Each line of the data below containing "parte" needs to be listed.

Input for this task START

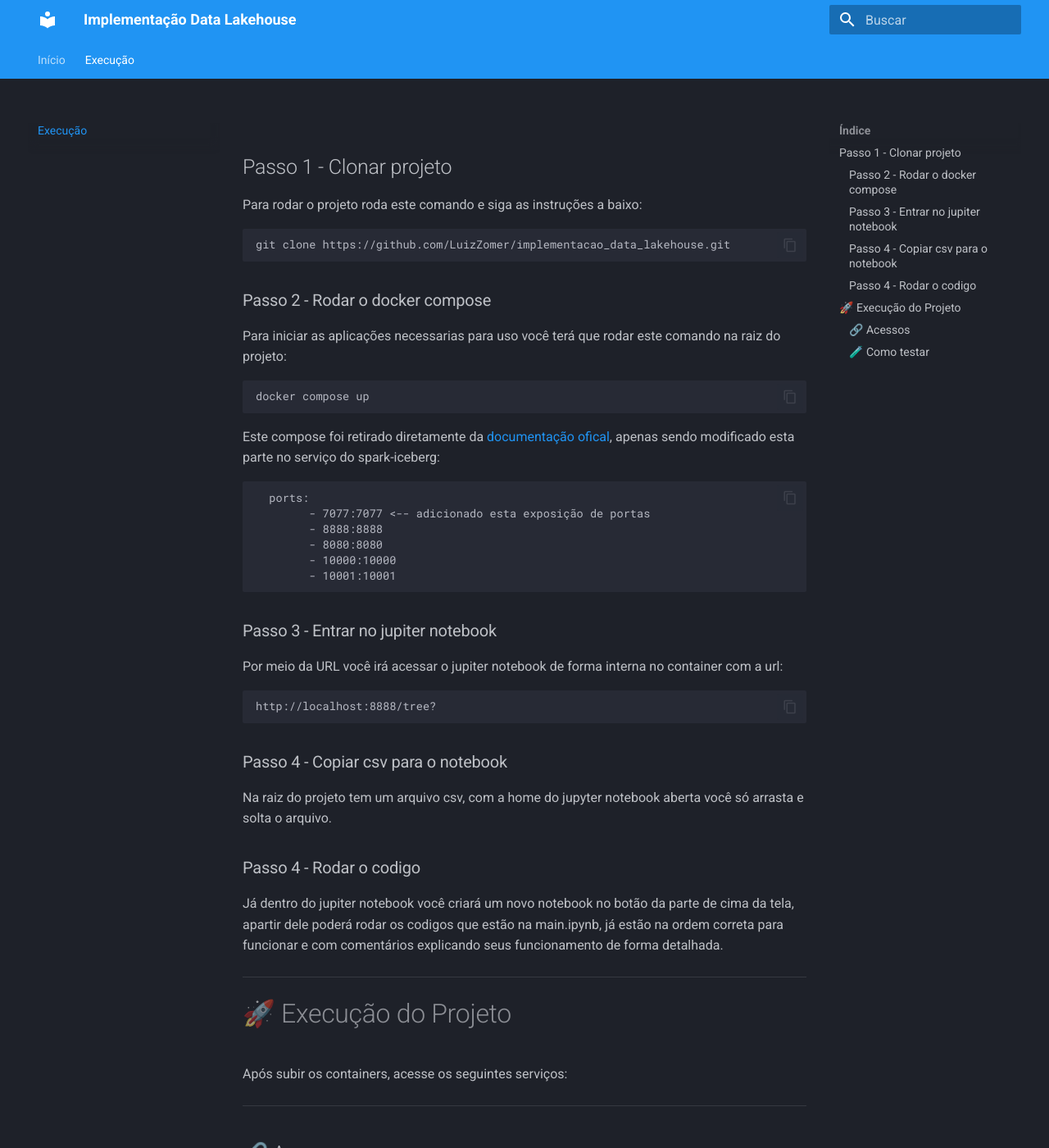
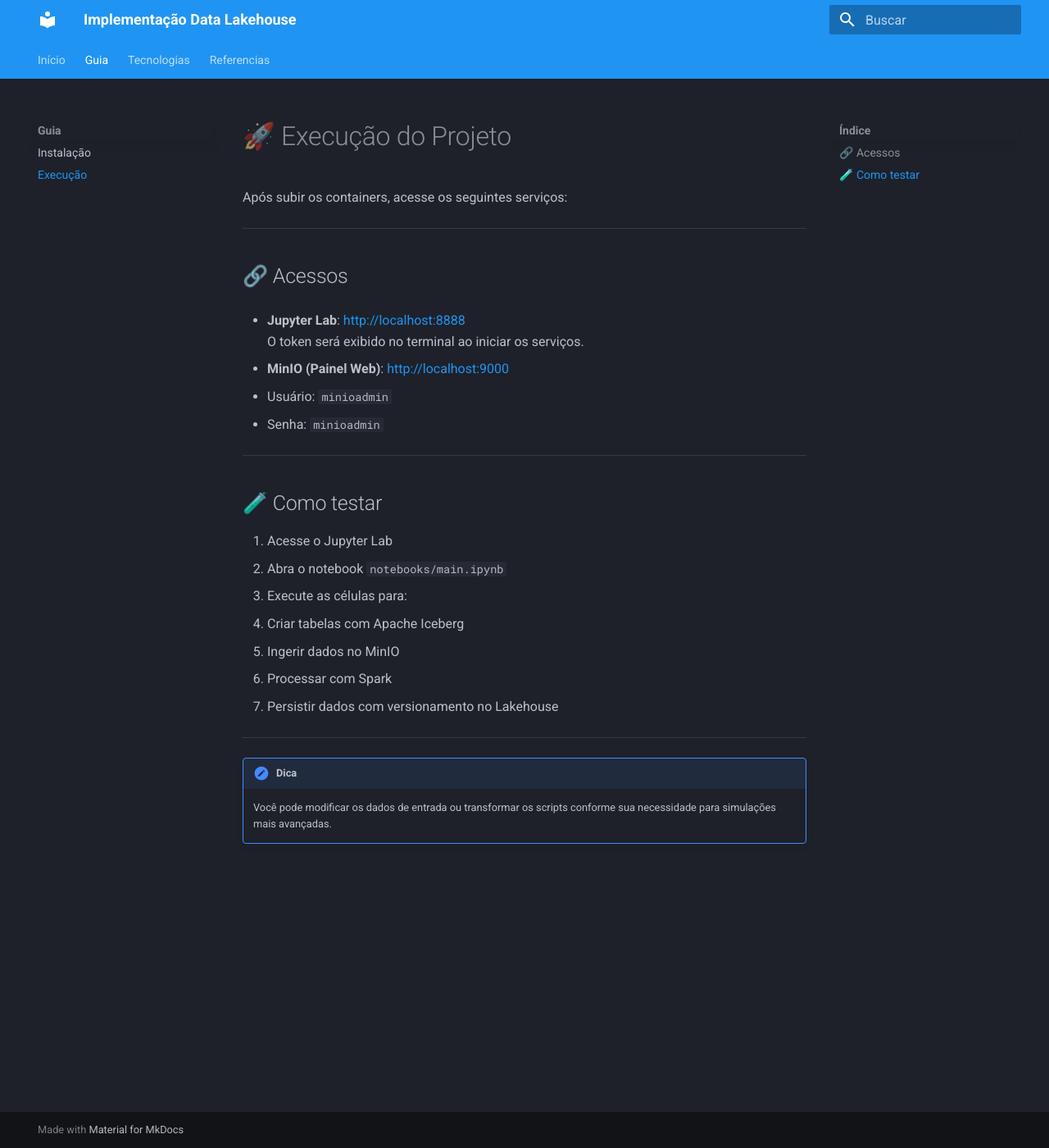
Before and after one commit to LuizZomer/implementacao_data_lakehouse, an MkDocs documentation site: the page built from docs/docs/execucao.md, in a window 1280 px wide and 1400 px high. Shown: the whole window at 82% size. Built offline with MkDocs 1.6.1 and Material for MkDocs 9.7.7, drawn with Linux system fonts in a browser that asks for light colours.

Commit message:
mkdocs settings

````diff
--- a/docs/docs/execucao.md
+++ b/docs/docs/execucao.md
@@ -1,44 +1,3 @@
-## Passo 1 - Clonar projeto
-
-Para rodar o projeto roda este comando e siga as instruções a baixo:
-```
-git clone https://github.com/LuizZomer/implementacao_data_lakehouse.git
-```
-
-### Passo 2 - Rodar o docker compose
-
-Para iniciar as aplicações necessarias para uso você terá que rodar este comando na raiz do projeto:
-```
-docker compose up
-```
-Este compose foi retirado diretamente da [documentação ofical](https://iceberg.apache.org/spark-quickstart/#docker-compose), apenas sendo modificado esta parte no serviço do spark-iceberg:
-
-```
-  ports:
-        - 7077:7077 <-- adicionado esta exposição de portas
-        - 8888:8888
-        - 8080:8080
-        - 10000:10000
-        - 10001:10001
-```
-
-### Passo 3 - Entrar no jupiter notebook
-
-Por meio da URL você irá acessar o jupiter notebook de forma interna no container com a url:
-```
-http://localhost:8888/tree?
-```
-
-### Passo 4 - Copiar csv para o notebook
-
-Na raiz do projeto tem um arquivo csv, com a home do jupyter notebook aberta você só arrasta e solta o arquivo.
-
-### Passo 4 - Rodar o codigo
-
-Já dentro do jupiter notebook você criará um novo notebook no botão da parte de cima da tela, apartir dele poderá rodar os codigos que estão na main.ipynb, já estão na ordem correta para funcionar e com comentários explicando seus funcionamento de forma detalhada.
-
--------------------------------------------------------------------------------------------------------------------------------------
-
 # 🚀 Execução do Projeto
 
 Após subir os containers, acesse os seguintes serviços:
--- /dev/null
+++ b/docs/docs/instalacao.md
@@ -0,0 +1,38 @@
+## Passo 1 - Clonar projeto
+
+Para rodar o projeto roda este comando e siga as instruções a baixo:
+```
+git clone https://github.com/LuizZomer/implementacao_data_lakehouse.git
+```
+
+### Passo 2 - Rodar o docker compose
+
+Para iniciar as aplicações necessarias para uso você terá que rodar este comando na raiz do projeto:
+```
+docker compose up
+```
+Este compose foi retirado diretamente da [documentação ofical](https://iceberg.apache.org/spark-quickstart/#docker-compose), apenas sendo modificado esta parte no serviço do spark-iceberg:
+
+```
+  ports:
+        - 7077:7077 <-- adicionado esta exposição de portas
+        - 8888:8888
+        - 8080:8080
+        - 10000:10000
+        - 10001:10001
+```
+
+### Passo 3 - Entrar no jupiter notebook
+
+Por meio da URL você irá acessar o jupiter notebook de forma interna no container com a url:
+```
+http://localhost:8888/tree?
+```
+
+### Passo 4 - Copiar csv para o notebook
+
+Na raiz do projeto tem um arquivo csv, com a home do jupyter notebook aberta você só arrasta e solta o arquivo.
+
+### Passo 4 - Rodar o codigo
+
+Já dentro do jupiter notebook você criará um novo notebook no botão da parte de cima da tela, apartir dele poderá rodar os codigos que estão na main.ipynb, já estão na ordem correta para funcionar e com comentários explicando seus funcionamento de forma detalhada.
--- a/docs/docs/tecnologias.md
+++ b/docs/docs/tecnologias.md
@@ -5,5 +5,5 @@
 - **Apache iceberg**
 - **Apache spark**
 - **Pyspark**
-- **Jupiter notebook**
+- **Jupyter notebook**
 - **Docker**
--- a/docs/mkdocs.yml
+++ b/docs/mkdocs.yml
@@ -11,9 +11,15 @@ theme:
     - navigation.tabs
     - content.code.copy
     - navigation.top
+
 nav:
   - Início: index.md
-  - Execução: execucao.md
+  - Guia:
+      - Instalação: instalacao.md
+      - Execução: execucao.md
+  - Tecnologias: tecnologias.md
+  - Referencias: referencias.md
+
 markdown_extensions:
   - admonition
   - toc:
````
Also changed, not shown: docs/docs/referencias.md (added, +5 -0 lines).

Input for this task END

*Task output*
-Este compose foi retirado diretamente da [documentação ofical](https://iceberg.apache.org/spark-quickstart/#docker-compose), apenas sendo modificado esta parte no serviço do spark-iceberg:
-Já dentro do jupiter notebook você criará um novo notebook no botão da parte de cima da tela, apartir dele poderá rodar os codigos que estão na main.ipynb, já estão na ordem correta para funcionar e com comentários explicando seus funcionamento de forma detalhada.
+Este compose foi retirado diretamente da [documentação ofical](https://iceberg.apache.org/spark-quickstart/#docker-compose), apenas sendo modificado esta parte no serviço do spark-iceberg:
+Já dentro do jupiter notebook você criará um novo notebook no botão da parte de cima da tela, apartir dele poderá rodar os codigos que estão na main.ipynb, já estão na ordem correta para funcionar e com comentários explicando seus funcionamento de forma detalhada.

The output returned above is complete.